■ **Directions**
Could you return each entry below exactly as written, minus any pictures?
** Opening Data for this exercise block **
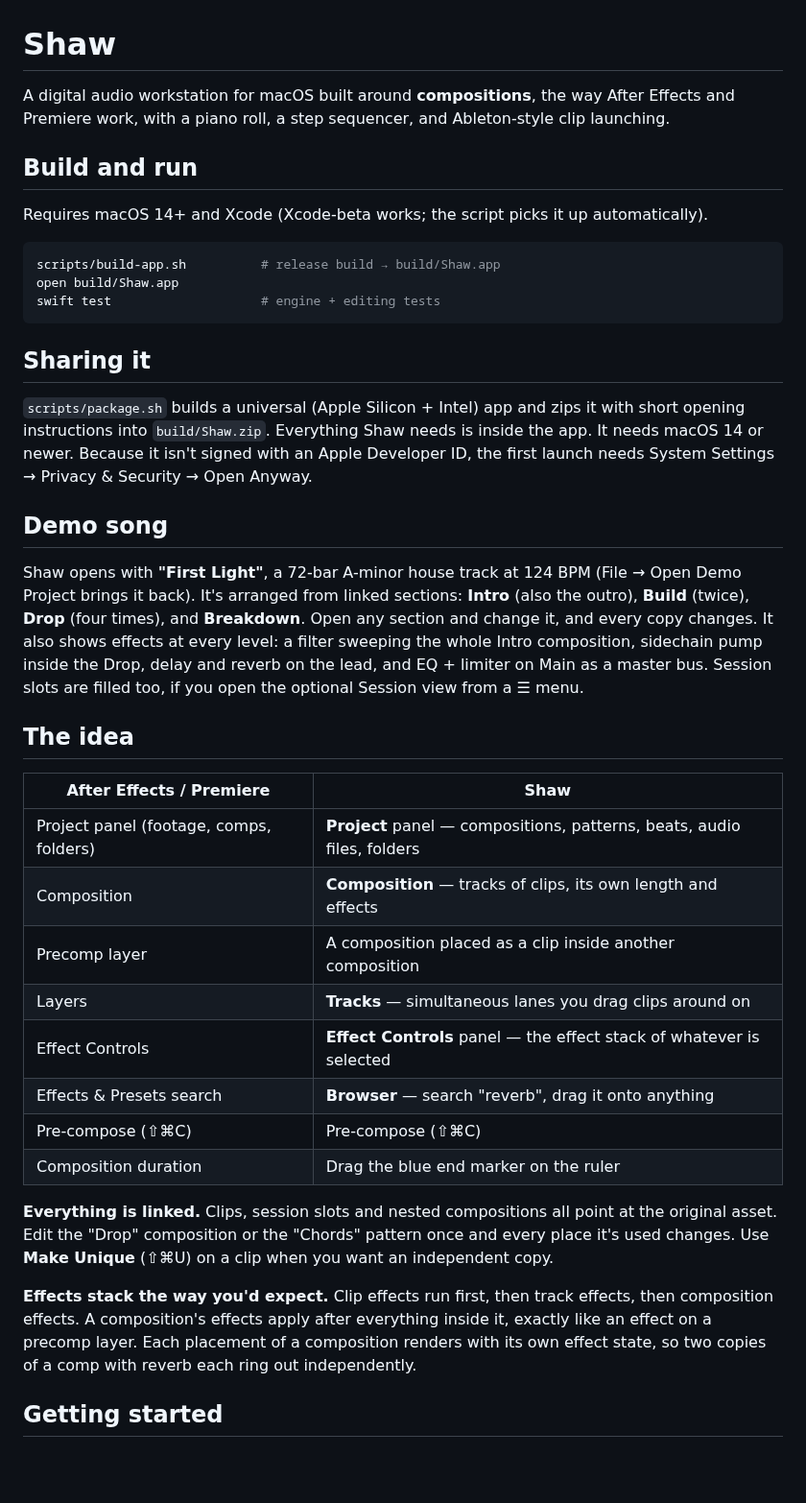
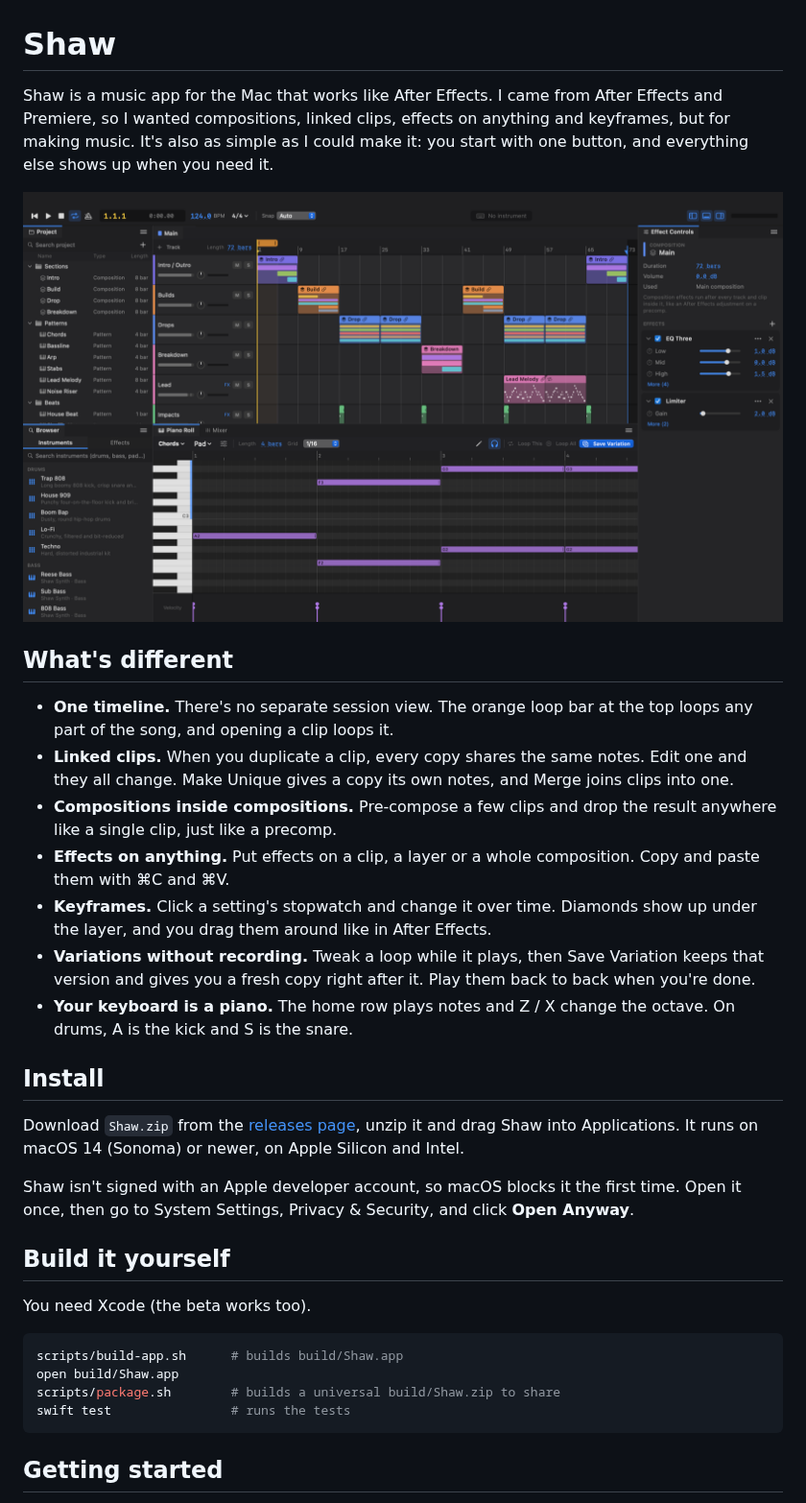
Before and after one commit to sshane/shaw, a Markdown page: README.md, the part around one of its changes. Shown at 96% size. Rendered like a GitHub page; pictures changed too: docs/images/demo-song.png (added); blank space fills up the shorter version.

````diff
--- a/README.md
+++ b/README.md
@@ -1,41 +1,35 @@
 # Shaw
 
-A digital audio workstation for macOS built around **compositions**, the way After Effects and Premiere work, with a piano roll, a step sequencer, and Ableton-style clip launching.
+Shaw is a music app for the Mac that works like After Effects. I came from After Effects and Premiere, so I wanted compositions, linked clips, effects on anything and keyframes, but for making music. It's also as simple as I could make it: you start with one button, and everything else shows up when you need it.
 
-## Build and run
+![Shaw playing the demo song](docs/images/demo-song.png)
 
-Requires macOS 14+ and Xcode (Xcode-beta works; the script picks it up automatically).
+## What's different
+
+- **One timeline.** There's no separate session view. The orange loop bar at the top loops any part of the song, and opening a clip loops it.
+- **Linked clips.** When you duplicate a clip, every copy shares the same notes. Edit one and they all change. Make Unique gives a copy its own notes, and Merge joins clips into one.
+- **Compositions inside compositions.** Pre-compose a few clips and drop the result anywhere like a single clip, just like a precomp.
+- **Effects on anything.** Put effects on a clip, a layer or a whole composition. Copy and paste them with ⌘C and ⌘V.
+- **Keyframes.** Click a setting's stopwatch and change it over time. Diamonds show up under the layer, and you drag them around like in After Effects.
+- **Variations without recording.** Tweak a loop while it plays, then Save Variation keeps that version and gives you a fresh copy right after it. Play them back to back when you're done.
+- **Your keyboard is a piano.** The home row plays notes and Z / X change the octave. On drums, A is the kick and S is the snare.
+
+## Install
+
+Download `Shaw.zip` from the [releases page](../../releases), unzip it and drag Shaw into Applications. It runs on macOS 14 (Sonoma) or newer, on Apple Silicon and Intel.
+
+Shaw isn't signed with an Apple developer account, so macOS blocks it the first time. Open it once, then go to System Settings, Privacy & Security, and click **Open Anyway**.
+
+## Build it yourself
+
+You need Xcode (the beta works too).
 
 ```sh
-scripts/build-app.sh          # release build → build/Shaw.app
+scripts/build-app.sh      # builds build/Shaw.app
 open build/Shaw.app
-swift test                    # engine + editing tests
+scripts/package.sh        # builds a universal build/Shaw.zip to share
+swift test                # runs the tests
 ```
-
-## Sharing it
-
-`scripts/package.sh` builds a universal (Apple Silicon + Intel) app and zips it with short opening instructions into `build/Shaw.zip`. Everything Shaw needs is inside the app. It needs macOS 14 or newer. Because it isn't signed with an Apple Developer ID, the first launch needs System Settings → Privacy & Security → Open Anyway.
-
-## Demo song
-
-Shaw opens with **"First Light"**, a 72-bar A-minor house track at 124 BPM (File → Open Demo Project brings it back). It's arranged from linked sections: **Intro** (also the outro), **Build** (twice), **Drop** (four times), and **Breakdown**. Open any section and change it, and every copy changes. It also shows effects at every level: a filter sweeping the whole Intro composition, sidechain pump inside the Drop, delay and reverb on the lead, and EQ + limiter on Main as a master bus. Session slots are filled too, if you open the optional Session view from a ☰ menu.
-
-## The idea
-
-| After Effects / Premiere | Shaw |
-| --- | --- |
-| Project panel (footage, comps, folders) | **Project** panel — compositions, patterns, beats, audio files, folders |
-| Composition | **Composition** — tracks of clips, its own length and effects |
-| Precomp layer | A composition placed as a clip inside another composition |
-| Layers | **Tracks** — simultaneous lanes you drag clips around on |
-| Effect Controls | **Effect Controls** panel — the effect stack of whatever is selected |
-| Effects & Presets search | **Browser** — search "reverb", drag it onto anything |
-| Pre-compose (⇧⌘C) | Pre-compose (⇧⌘C) |
-| Composition duration | Drag the blue end marker on the ruler |
-
-**Everything is linked.** Clips, session slots and nested compositions all point at the original asset. Edit the "Drop" composition or the "Chords" pattern once and every place it's used changes. Use **Make Unique** (⇧⌘U) on a clip when you want an independent copy.
-
-**Effects stack the way you'd expect.** Clip effects run first, then track effects, then composition effects. A composition's effects apply after everything inside it, exactly like an effect on a precomp layer. Each placement of a composition renders with its own effect state, so two copies of a comp with reverb each ring out independently.
 
 ## Getting started
 
````
Also changed, not shown: other parts of README.md (+43 -63 lines), docs/images/keyframes.png (added), docs/images/start.png (added), docs/images/welcome.png (added), 15 other files.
** Closing Data for this exercise block **
■ **Exercise answer**
Before and after one commit to sshane/shaw, a Markdown page: README.md, the part around one of its changes. Shown at 96% size. Rendered like a GitHub page; pictures changed too: docs/images/demo-song.png (added); blank space fills up the shorter version.

````diff
--- a/README.md
+++ b/README.md
@@ -1,41 +1,35 @@
 # Shaw
 
-A digital audio workstation for macOS built around **compositions**, the way After Effects and Premiere work, with a piano roll, a step sequencer, and Ableton-style clip launching.
+Shaw is a music app for the Mac that works like After Effects. I came from After Effects and Premiere, so I wanted compositions, linked clips, effects on anything and keyframes, but for making music. It's also as simple as I could make it: you start with one button, and everything else shows up when you need it.
 
-## Build and run
+![Shaw playing the demo song](docs/images/demo-song.png)
 
-Requires macOS 14+ and Xcode (Xcode-beta works; the script picks it up automatically).
+## What's different
+
+- **One timeline.** There's no separate session view. The orange loop bar at the top loops any part of the song, and opening a clip loops it.
+- **Linked clips.** When you duplicate a clip, every copy shares the same notes. Edit one and they all change. Make Unique gives a copy its own notes, and Merge joins clips into one.
+- **Compositions inside compositions.** Pre-compose a few clips and drop the result anywhere like a single clip, just like a precomp.
+- **Effects on anything.** Put effects on a clip, a layer or a whole composition. Copy and paste them with ⌘C and ⌘V.
+- **Keyframes.** Click a setting's stopwatch and change it over time. Diamonds show up under the layer, and you drag them around like in After Effects.
+- **Variations without recording.** Tweak a loop while it plays, then Save Variation keeps that version and gives you a fresh copy right after it. Play them back to back when you're done.
+- **Your keyboard is a piano.** The home row plays notes and Z / X change the octave. On drums, A is the kick and S is the snare.
+
+## Install
+
+Download `Shaw.zip` from the [releases page](../../releases), unzip it and drag Shaw into Applications. It runs on macOS 14 (Sonoma) or newer, on Apple Silicon and Intel.
+
+Shaw isn't signed with an Apple developer account, so macOS blocks it the first time. Open it once, then go to System Settings, Privacy & Security, and click **Open Anyway**.
+
+## Build it yourself
+
+You need Xcode (the beta works too).
 
 ```sh
-scripts/build-app.sh          # release build → build/Shaw.app
+scripts/build-app.sh      # builds build/Shaw.app
 open build/Shaw.app
-swift test                    # engine + editing tests
+scripts/package.sh        # builds a universal build/Shaw.zip to share
+swift test                # runs the tests
 ```
-
-## Sharing it
-
-`scripts/package.sh` builds a universal (Apple Silicon + Intel) app and zips it with short opening instructions into `build/Shaw.zip`. Everything Shaw needs is inside the app. It needs macOS 14 or newer. Because it isn't signed with an Apple Developer ID, the first launch needs System Settings → Privacy & Security → Open Anyway.
-
-## Demo song
-
-Shaw opens with **"First Light"**, a 72-bar A-minor house track at 124 BPM (File → Open Demo Project brings it back). It's arranged from linked sections: **Intro** (also the outro), **Build** (twice), **Drop** (four times), and **Breakdown**. Open any section and change it, and every copy changes. It also shows effects at every level: a filter sweeping the whole Intro composition, sidechain pump inside the Drop, delay and reverb on the lead, and EQ + limiter on Main as a master bus. Session slots are filled too, if you open the optional Session view from a ☰ menu.
-
-## The idea
-
-| After Effects / Premiere | Shaw |
-| --- | --- |
-| Project panel (footage, comps, folders) | **Project** panel — compositions, patterns, beats, audio files, folders |
-| Composition | **Composition** — tracks of clips, its own length and effects |
-| Precomp layer | A composition placed as a clip inside another composition |
-| Layers | **Tracks** — simultaneous lanes you drag clips around on |
-| Effect Controls | **Effect Controls** panel — the effect stack of whatever is selected |
-| Effects & Presets search | **Browser** — search "reverb", drag it onto anything |
-| Pre-compose (⇧⌘C) | Pre-compose (⇧⌘C) |
-| Composition duration | Drag the blue end marker on the ruler |
-
-**Everything is linked.** Clips, session slots and nested compositions all point at the original asset. Edit the "Drop" composition or the "Chords" pattern once and every place it's used changes. Use **Make Unique** (⇧⌘U) on a clip when you want an independent copy.
-
-**Effects stack the way you'd expect.** Clip effects run first, then track effects, then composition effects. A composition's effects apply after everything inside it, exactly like an effect on a precomp layer. Each placement of a composition renders with its own effect state, so two copies of a comp with reverb each ring out independently.
 
 ## Getting started
 
````
Also changed, not shown: other parts of README.md (+43 -63 lines), docs/images/keyframes.png (added), docs/images/start.png (added), docs/images/welcome.png (added), 15 other files.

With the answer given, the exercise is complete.